The classroom learning approach that aligns with the environment I would like to create for my class is the Waldorf learning approach. One of the reasons I prefer this learning approach is because it allows children to develop their non-cognitive abilities by interacting with their environment. Another reason I prefer the Waldorf learning approach is because it is based on the belief by Steiner that children should learn to write before they learn to read. Children perform better in physical activities such as drawing, painting, and writing before they reach the age of seven. Since the approach directs that children should not start reading until they reach the age of seven, it perfectly aligns with the environment I desire my learners to be exposed to. The approach allows the learners to start engaging in creative and imaginative exercises between the age of seven and fourteen. Engaging in performance arts such as dances and singing are best suited for learners of more than seven years. I believe that is the right age for starting to learn foreign languages. Before children reach the age of seven, it is important that their first language is used to allow them learn from their environment as naturally as possible.
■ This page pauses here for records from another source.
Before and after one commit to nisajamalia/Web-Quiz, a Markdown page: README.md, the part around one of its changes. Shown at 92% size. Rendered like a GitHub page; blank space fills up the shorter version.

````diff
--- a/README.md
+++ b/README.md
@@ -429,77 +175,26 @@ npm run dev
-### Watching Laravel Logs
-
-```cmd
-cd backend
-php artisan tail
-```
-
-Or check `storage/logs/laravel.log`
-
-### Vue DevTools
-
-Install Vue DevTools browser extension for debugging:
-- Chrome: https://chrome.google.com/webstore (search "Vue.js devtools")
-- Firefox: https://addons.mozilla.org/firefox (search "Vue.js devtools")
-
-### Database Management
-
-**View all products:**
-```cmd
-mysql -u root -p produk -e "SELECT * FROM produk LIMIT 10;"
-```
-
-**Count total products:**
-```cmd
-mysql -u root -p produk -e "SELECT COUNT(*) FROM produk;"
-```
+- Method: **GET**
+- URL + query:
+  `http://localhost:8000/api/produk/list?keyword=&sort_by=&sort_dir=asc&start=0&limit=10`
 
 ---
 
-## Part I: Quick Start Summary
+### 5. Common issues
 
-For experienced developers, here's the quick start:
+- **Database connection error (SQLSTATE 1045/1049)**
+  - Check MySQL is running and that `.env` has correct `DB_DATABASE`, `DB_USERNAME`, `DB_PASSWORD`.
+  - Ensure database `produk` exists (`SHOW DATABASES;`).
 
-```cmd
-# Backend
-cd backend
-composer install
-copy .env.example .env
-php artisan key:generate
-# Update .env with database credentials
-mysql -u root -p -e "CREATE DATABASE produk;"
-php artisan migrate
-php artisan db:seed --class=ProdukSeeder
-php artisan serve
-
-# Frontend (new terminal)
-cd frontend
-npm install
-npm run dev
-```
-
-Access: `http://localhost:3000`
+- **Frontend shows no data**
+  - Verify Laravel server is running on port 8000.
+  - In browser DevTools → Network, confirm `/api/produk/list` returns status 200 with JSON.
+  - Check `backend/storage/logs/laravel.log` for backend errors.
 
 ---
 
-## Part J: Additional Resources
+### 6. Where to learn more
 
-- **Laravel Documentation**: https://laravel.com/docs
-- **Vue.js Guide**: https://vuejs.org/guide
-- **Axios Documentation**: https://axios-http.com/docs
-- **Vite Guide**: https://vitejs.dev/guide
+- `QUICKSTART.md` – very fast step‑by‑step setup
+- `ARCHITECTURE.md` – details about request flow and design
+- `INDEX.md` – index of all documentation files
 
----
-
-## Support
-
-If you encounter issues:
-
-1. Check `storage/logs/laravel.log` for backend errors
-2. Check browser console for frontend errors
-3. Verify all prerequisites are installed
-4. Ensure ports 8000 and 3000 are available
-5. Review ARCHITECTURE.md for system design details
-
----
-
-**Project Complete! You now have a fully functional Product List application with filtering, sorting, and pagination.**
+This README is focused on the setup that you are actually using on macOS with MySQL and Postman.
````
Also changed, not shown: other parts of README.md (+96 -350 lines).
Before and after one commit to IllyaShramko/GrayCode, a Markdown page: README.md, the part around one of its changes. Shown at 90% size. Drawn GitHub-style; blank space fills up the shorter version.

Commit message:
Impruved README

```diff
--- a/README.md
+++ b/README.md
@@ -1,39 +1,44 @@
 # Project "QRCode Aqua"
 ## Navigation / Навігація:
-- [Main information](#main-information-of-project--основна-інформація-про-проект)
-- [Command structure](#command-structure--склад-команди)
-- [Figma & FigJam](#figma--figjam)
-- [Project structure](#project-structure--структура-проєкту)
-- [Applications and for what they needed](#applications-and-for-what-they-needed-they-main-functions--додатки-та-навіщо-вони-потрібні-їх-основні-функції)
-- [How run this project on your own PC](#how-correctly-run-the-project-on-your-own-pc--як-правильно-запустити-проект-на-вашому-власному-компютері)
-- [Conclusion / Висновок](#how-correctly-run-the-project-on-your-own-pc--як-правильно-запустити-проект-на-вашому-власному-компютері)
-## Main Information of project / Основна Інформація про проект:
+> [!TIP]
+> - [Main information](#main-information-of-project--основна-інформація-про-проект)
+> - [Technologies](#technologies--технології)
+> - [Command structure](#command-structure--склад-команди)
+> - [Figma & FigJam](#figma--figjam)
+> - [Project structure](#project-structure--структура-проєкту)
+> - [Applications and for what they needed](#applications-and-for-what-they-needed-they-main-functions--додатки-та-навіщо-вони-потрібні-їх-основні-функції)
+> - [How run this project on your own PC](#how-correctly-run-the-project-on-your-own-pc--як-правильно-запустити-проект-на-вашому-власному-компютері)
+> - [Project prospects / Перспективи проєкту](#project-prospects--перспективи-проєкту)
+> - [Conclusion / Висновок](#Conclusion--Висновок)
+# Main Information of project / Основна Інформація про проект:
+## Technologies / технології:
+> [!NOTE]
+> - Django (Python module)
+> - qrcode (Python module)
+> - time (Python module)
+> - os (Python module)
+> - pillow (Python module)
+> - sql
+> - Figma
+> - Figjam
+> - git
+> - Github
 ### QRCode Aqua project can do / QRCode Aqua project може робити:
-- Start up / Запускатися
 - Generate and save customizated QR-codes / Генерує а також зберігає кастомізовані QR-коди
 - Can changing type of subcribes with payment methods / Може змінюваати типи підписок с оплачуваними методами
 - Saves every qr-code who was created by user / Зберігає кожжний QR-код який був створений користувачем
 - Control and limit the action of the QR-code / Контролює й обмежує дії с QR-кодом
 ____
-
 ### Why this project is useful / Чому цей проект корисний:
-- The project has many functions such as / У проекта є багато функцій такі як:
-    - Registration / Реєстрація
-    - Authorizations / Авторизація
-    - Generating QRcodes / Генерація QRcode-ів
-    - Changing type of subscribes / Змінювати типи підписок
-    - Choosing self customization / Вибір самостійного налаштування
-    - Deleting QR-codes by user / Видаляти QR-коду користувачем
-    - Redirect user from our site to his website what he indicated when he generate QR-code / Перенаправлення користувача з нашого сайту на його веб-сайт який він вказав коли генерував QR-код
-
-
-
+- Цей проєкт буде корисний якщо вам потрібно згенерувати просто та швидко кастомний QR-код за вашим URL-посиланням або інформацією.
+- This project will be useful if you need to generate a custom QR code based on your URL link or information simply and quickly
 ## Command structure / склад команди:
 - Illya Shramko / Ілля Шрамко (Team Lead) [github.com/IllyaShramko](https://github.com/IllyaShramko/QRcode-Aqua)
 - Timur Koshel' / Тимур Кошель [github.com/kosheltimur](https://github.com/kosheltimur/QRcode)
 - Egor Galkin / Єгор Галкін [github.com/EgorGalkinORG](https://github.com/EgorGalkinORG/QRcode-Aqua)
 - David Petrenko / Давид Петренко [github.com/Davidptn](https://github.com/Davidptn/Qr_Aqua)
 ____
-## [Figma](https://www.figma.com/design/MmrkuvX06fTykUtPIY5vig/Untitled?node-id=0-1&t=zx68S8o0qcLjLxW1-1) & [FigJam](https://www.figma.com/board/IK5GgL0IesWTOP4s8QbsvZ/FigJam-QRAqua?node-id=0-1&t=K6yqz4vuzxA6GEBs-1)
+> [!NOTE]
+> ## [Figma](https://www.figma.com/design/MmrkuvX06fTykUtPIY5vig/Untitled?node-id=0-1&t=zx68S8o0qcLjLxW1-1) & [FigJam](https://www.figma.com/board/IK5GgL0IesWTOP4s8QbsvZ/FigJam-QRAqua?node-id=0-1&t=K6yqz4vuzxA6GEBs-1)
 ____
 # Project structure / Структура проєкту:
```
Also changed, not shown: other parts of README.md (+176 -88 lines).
Just like in Waldorf leaning approach, I believe that a more structured environment, which includes the stressing of the social responsibility, should be part of the learning process of learners from fourteen years of age. Lastly, I prefer the Waldorf learning approach because it is play-based and exposes learners to predictable structures. This provides learners with dependable routine, for instance, the learning approach dictates that certain days of the week should be set for activities such as gardening or baking (House, 2013). Other routines such as mixed-age classrooms with the same teachers also expose the learners to the experience they need as they take part in activities such as acting, singing, and creative learning. Such exposure is important, especially for learners who need predictability and creativity in their learning process. The play-based learning approach emphasizes on a setting that generally appears like home, with a friendly, warm environment and natural materials such as wooden toys.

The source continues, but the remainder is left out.